Boston Announces Completion of First Wireless Pilot

The wireless pilot network is made up of 64 wireless radios installed atop buildings, light poles, and traffic signals, creating a wireless mesh network.

by / April 2, 2008

Boston's Chief Information Officer Bill Oates joined CEO Pam Reeve at a 'wire-cutting' ceremony Monday in celebration of the city's first wireless pilot network in Roxbury and Dorchester's Grove Hall and Dudley Square neighborhoods. The ceremony marked a major step forward in Boston's wireless initiative, which in now delivering high-speed service to one of Boston's most underserved neighborhoods.

Since its soft-launch in late August, estimates that the network has already had over 3,000 unique users, with average session length of 79 minutes per user. The network now makes it possible for approximately 8,000 households within the pilot area access to the Internet for as little as $9.95 a month.

"Today, we are celebrating a significant milestone in bringing the power of the Internet to a community which may not have enjoyed access in the past," said Mayor Menino. "We are thrilled to deliver on this commitment at no cost to the taxpayers, and we hope folks will take advantage of low-cost Internet access that is now available to them."
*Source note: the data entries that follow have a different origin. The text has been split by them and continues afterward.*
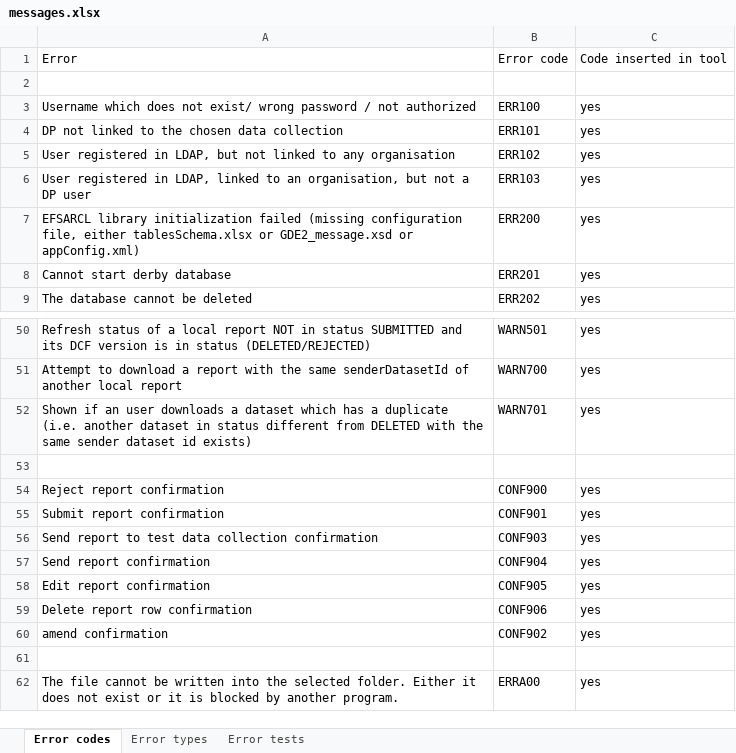
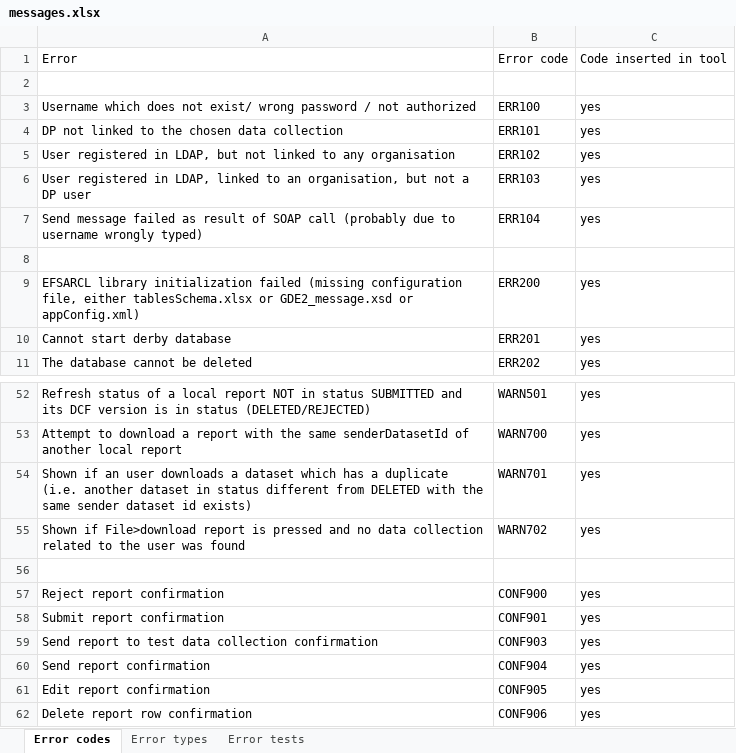
Before and after one commit to openefsa/tse-data-reporting-tool, an Excel workbook: doc/messages.xlsx, sheet Error codes, drawn as a sheet; only a part is shown, gaps mark what is left out; the shorter side is filled out with more unchanged rows; values as stored, in another font and other column widths than the file's, no borders; table styles not drawn; the diff names each change by its address in the sheet, - before the commit and + after, or states it on an @@ line.

Commit message:
Added new soap message for exceptions, added log to track system flow

```diff
--- a/doc/messages.xlsx (sheet Error codes)
+++ b/doc/messages.xlsx (sheet Error codes)
+row 7: Send message failed as result of SOAP call (probably due to username wrongly typed) | ERR104 | yes
+row 8: (empty)
+row 55: Shown if File>download report is pressed and no data collection related to the user was found | WARN702 | yes
```
Also changed, not shown: 8 other files.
Originally announced in October of 2006, the pilot has been overseen by former telecommunications executive, Pam Reeve, as CEO of, who has worked in collaboration with a team of city officials. Although the build-out was complete at the end of last summer, Menino said the city waited until now to announce the network to ensure signal strength and reliability for many users. The wireless pilot network is made up of 64 wireless radios installed atop buildings, light poles, and traffic signals, creating what is known as a wireless mesh network.

The pilot, which covers approximately a single square-mile of Boston, was enabled by hundreds of thousands of dollars of in-kind donations and equipment from four major contributing technology partners. Galaxy Internet Services is the Internet Service Provider (ISP), BelAir Networks provided the pilot's radios, metroNEXT provided the backhaul for the network, and AboveNet provided the wireless network's connection to the World Wide Web.
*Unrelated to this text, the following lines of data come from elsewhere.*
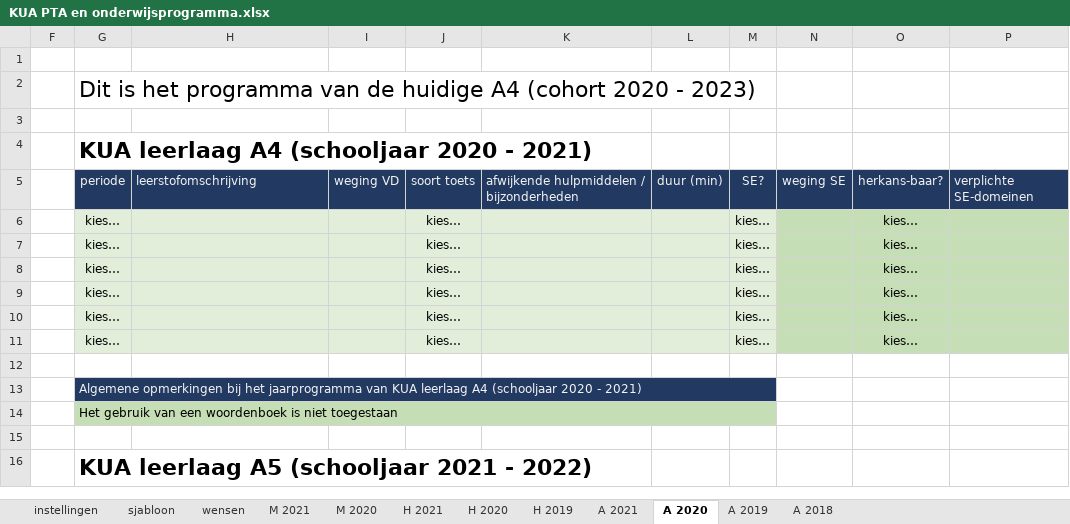
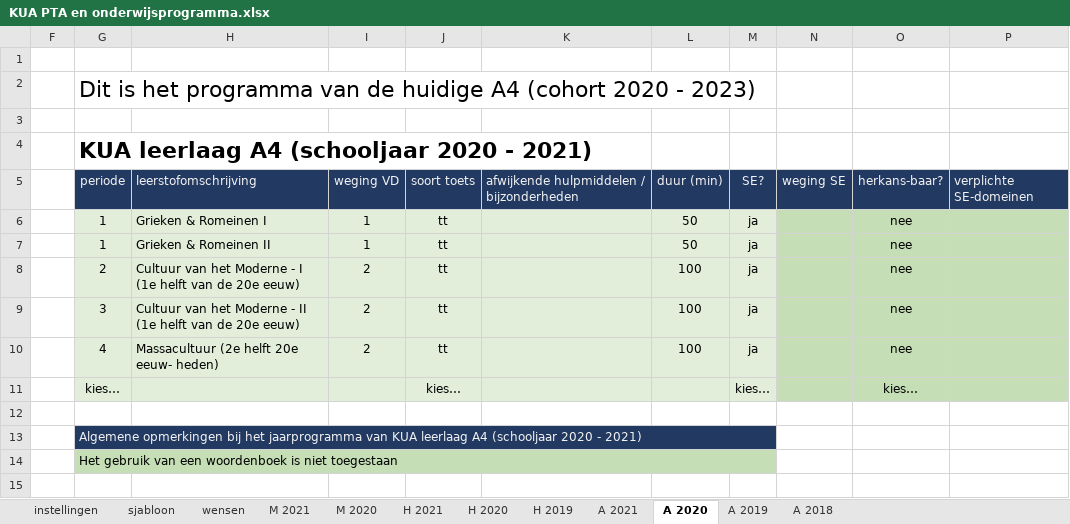
Before and after one commit to taniseducation/acomt, an Excel workbook: public/cohort/fileExcel/xlsxUIT/KUA PTA en onderwijsprogramma.xlsx, sheet A 2020, drawn as a sheet; only a part is shown; the shorter side is filled out with more unchanged rows; values as stored, in another font and other column widths than the file's, no borders; conditional formats not drawn; removed rows and columns are numbered as before the commit, all else as after; the diff names each change by its address in the sheet, - before the commit and + after, or states it on an @@ line.

```diff
--- a/public/cohort/fileExcel/xlsxUIT/KUA PTA en onderwijsprogramma.xlsx (sheet A 2020)
+++ b/public/cohort/fileExcel/xlsxUIT/KUA PTA en onderwijsprogramma.xlsx (sheet A 2020)
-row 6:  | kies… |  |  | kies… |  |  | kies… |  | kies…
-row 7:  | kies… |  |  | kies… |  |  | kies… |  | kies…
-row 8:  | kies… |  |  | kies… |  |  | kies… |  | kies…
-row 9:  | kies… |  |  | kies… |  |  | kies… |  | kies…
-row 10:  | kies… |  |  | kies… |  |  | kies… |  | kies…
+row 6:  | 1 | Grieken & Romeinen I | 1 | tt |  | 50 | ja |  | nee
+row 7:  | 1 | Grieken & Romeinen II | 1 | tt |  | 50 | ja |  | nee
+row 8:  | 2 | Cultuur van het Moderne - I (1e helft van de 20e eeuw) | 2 | tt |  | 100 | ja |  | nee
+row 9:  | 3 | Cultuur van het Moderne - II (1e helft van de 20e eeuw) | 2 | tt |  | 100 | ja |  | nee
+row 10:  | 4 | Massacultuur (2e helft 20e eeuw- heden) | 2 | tt |  | 100 | ja |  | nee
```
Also changed, not shown: sheet H 2020, sheet A 2019, sheet A 2018, sheet H 2019, hidden cells, public/cohort/fileExcel/xlsxUIT/BIO PTA en onderwijsprogramma.xlsx, public/cohort/fileExcel/xlsxUIT/IF PTA en onderwijsprogramma.xlsx, 35 other files.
"Galaxy Internet Services is glad to participate in this WiFi launch. Even while testing the network in this relatively small neighborhood, we have already logged thousands of unique users," said Sandy Bendremer and Bob Carp of Galaxy Internet Services. "We are very encouraged about the potential for WiFi access for every corner of Boston."

Bernard Herscovich, President and CEO of BelAir Networks, added, "We are proud to support this innovative project that is bringing next generation wireless broadband to the city of Boston. BelAir Networks delivers the industry's highest performance and most reliable mobile broadband mesh networks to leading cities worldwide and we are pleased to join with in this important effort."
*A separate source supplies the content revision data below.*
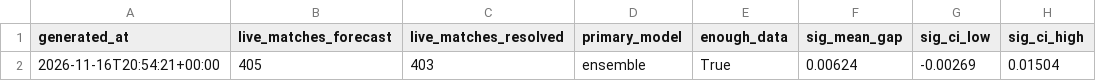
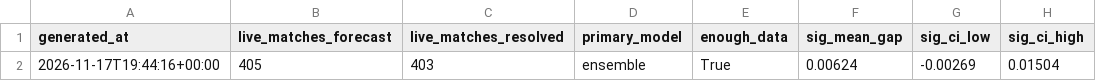
Before and after one commit to JonahXA/closingline, a CSV file: reports/scorecard_status.csv, drawn as a sheet; only a part is shown; the diff names each change by its address in the sheet, - before the commit and + after, or states it on an @@ line.

```diff
--- a/reports/scorecard_status.csv
+++ b/reports/scorecard_status.csv
-A2 (generated_at): 2026-11-16T20:54:21+00:00
+A2 (generated_at): 2026-11-17T19:44:16+00:00
```
Also changed, not shown: 1 other file.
"MetroNEXT and its partners have delivered fiber-speed network capacity to Boston's first pilot network that not only supports Internet access -- but also enables many new business and consumer services," said Tom Wetmore, CEO and founder of metroNEXT. "The possibilities include voice over Internet phone calls, security & environmental monitoring, video, and distance learning -- all without the huge expense of laying fiber-optic cable."

In addition, Reeve said, the pilot would not have been possible without the monetary donations of the Boston Foundation and Partners Healthcare, and pointed out that several community organizations have worked closely with to develop marketing strategies for the pilot's unveiling.

"This initiative has benefited from the collaboration of some of Boston's brightest technology and business minds, wireless technology partners, and many other contributors -- all of whom have shown incredible commitment to the project," said Reeve. "The pilot has taken us longer than anyone would have hoped. But we've learned every step of the way, and I believe Boston's Wireless Initiative is now in an even better position to succeed given all this project has taught us."

Today's announcement marks a major achievement for Boston's Wireless Initiative,

which comes at a time when many other cities across the country have abandoned their plans for municipal wireless entirely. The initiative was first launched in response to recommendations made by the Mayor's Wireless Task Force to build a low-cost network designed to offer inexpensive access to broadband, which then ISPs could utilize to deliver service to residents. Menino asked Reeve to carry the initiative forward as interim CEO; 8 months later she filed incorporation papers for the non-profit,

Since then, Menino said, the non-profit has begun designing the organization's framework, executed contracts with the city and outside vendors, and completed work on the Grove Hall and Dudley Square pilot. Reeve said she now estimates the cost of a city-wide build-out to be significantly less than the $16-20 million originally cited in the Task Force report; estimates are now somewhere around $10-$12 million. is currently working with the city to identify neighborhoods for additional pilot networks.